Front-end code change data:
····················
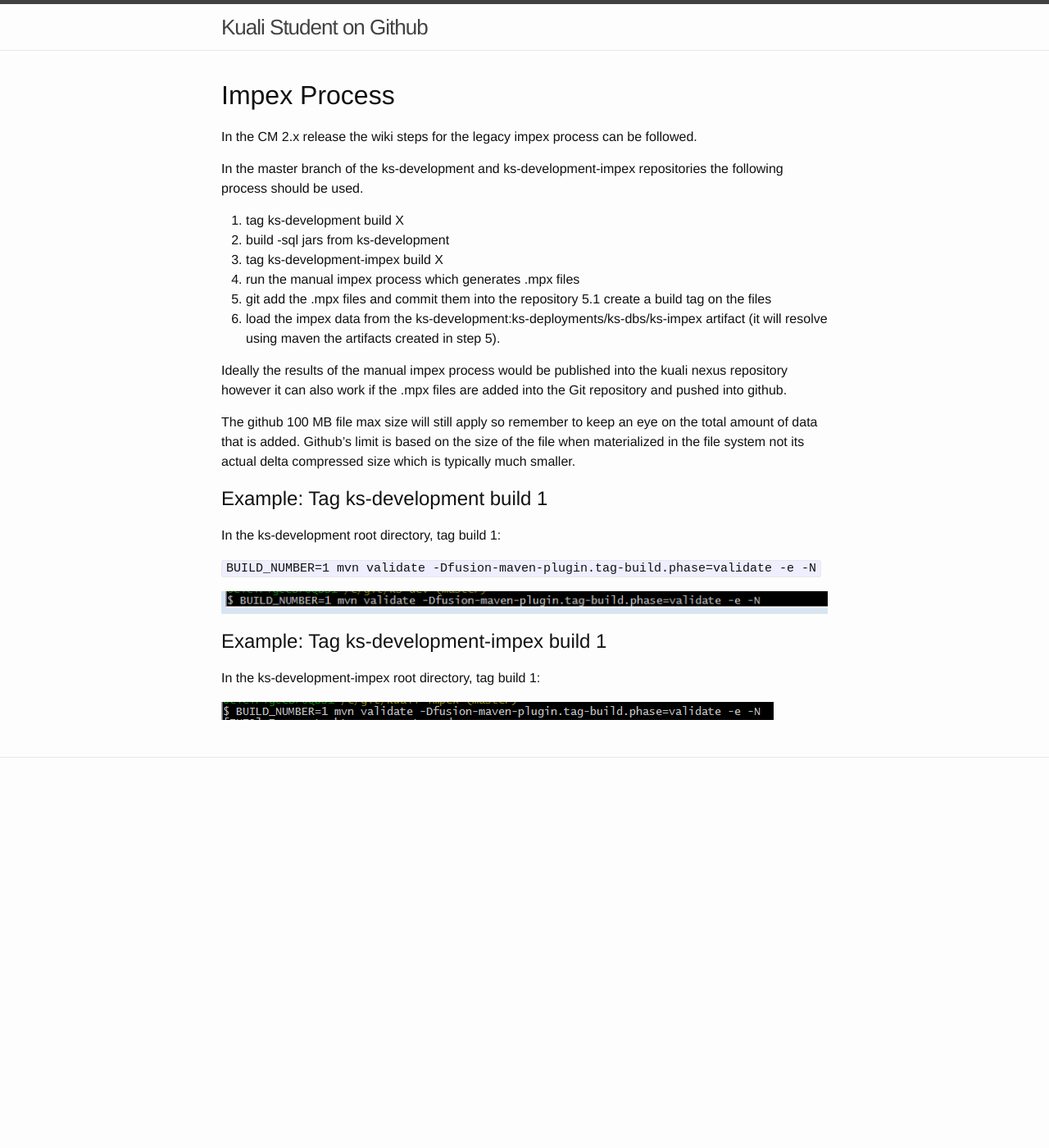
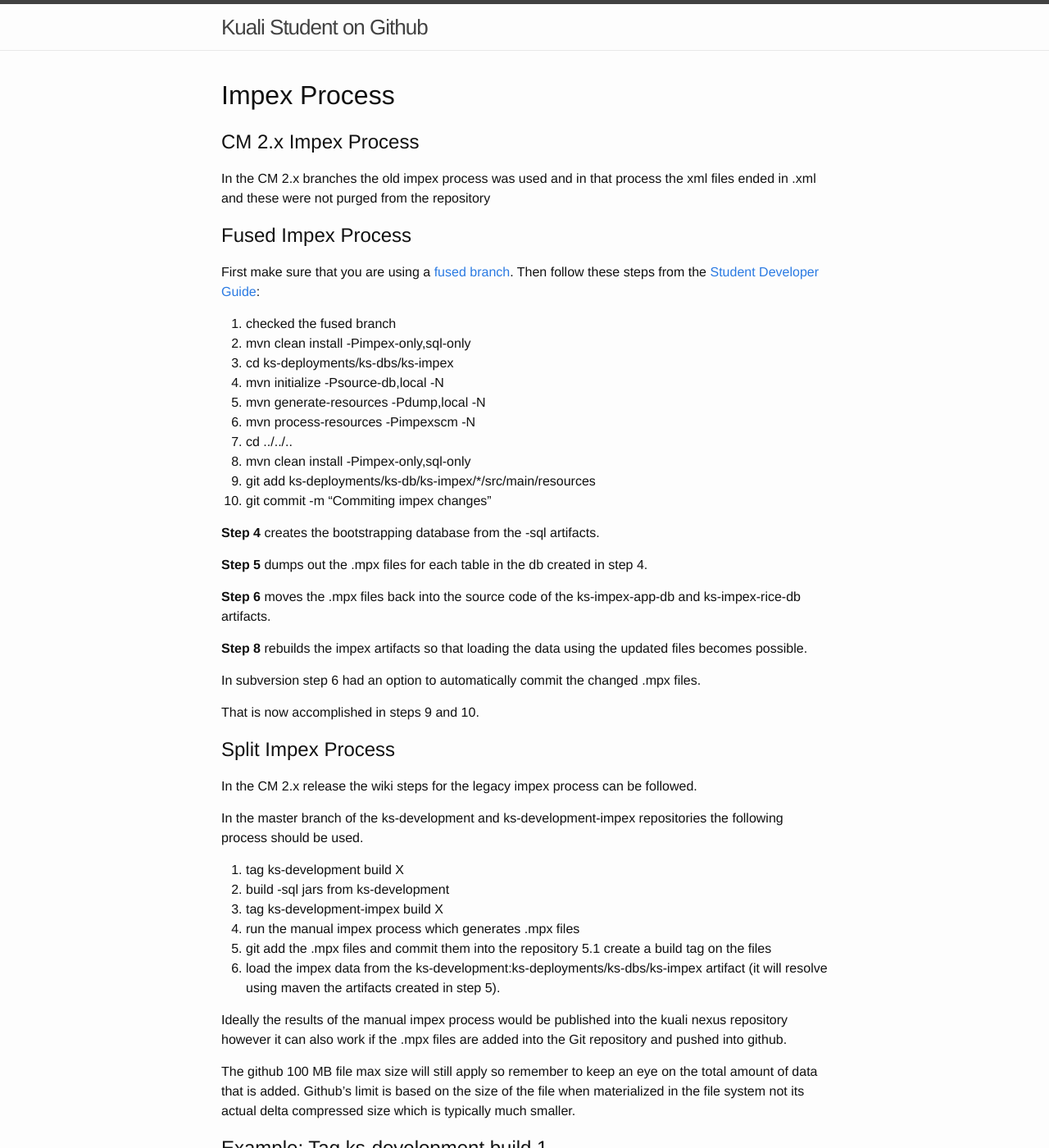
Before and after one commit to kuali-student/kuali-student.github.io, a Jekyll site: the page built from examples/impex.md, in a window 1280 px wide and 1400 px high. Shown: the whole window at 82% size. Built offline with Jekyll 4.4.1, drawn with Linux system fonts in a browser that asks for light colours.

Commit message:
Improve manual impex process documentation and the index documentation.

```diff
--- a/examples/impex.md
+++ b/examples/impex.md
@@ -4,6 +4,39 @@
 
 # Impex Process
 
+## CM 2.x Impex Process
+
+In the CM 2.x branches the old impex process was used and in that process the xml files ended in .xml and these were not purged from the repository
+
+## Fused Impex Process
+
+First make sure that you are using a [fused branch](extract-and-fuse-a-build-tag.html). Then follow these steps from the [Student Developer Guide](https://wiki.kuali.org/display/STUDENTDOC/3.2.2+Manual+Process):
+
+
+1. checked the fused branch
+2. mvn clean install -Pimpex-only,sql-only
+3. cd ks-deployments/ks-dbs/ks-impex
+4. mvn initialize -Psource-db,local -N
+5. mvn generate-resources -Pdump,local -N
+6. mvn process-resources -Pimpexscm -N
+7. cd ../../..
+8. mvn clean install -Pimpex-only,sql-only
+9. git add ks-deployments/ks-db/ks-impex/*/src/main/resources
+10. git commit -m "Commiting impex changes"
+
+**Step 4** creates the bootstrapping database from the -sql artifacts.
+
+**Step 5** dumps out the .mpx files for each table in the db created in step 4.
+
+**Step 6** moves the .mpx files back into the source code of the ks-impex-app-db and ks-impex-rice-db artifacts.
+
+**Step 8** rebuilds the impex artifacts so that loading the data using the updated files becomes possible.
+
+In subversion step 6 had an option to automatically commit the changed .mpx files.
+
+That is now accomplished in steps 9 and 10.
+
+## Split Impex Process
 In the CM 2.x release the wiki steps for the legacy impex process can be followed.
 
 In the master branch of the ks-development and ks-development-impex repositories the following process should be used.
```
Also changed, not shown: index.md (+14 -13 lines), repositories.md (+8 -0 lines).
····················
### EXERCISE DESCRIPTION
Check every line of the records above for the string "artifacts". Copy those that hold it.

### OUTPUT
+**Step 4** creates the bootstrapping database from the -sql artifacts.
+**Step 6** moves the .mpx files back into the source code of the ks-impex-app-db and ks-impex-rice-db artifacts.
+**Step 8** rebuilds the impex artifacts so that loading the data using the updated files becomes possible.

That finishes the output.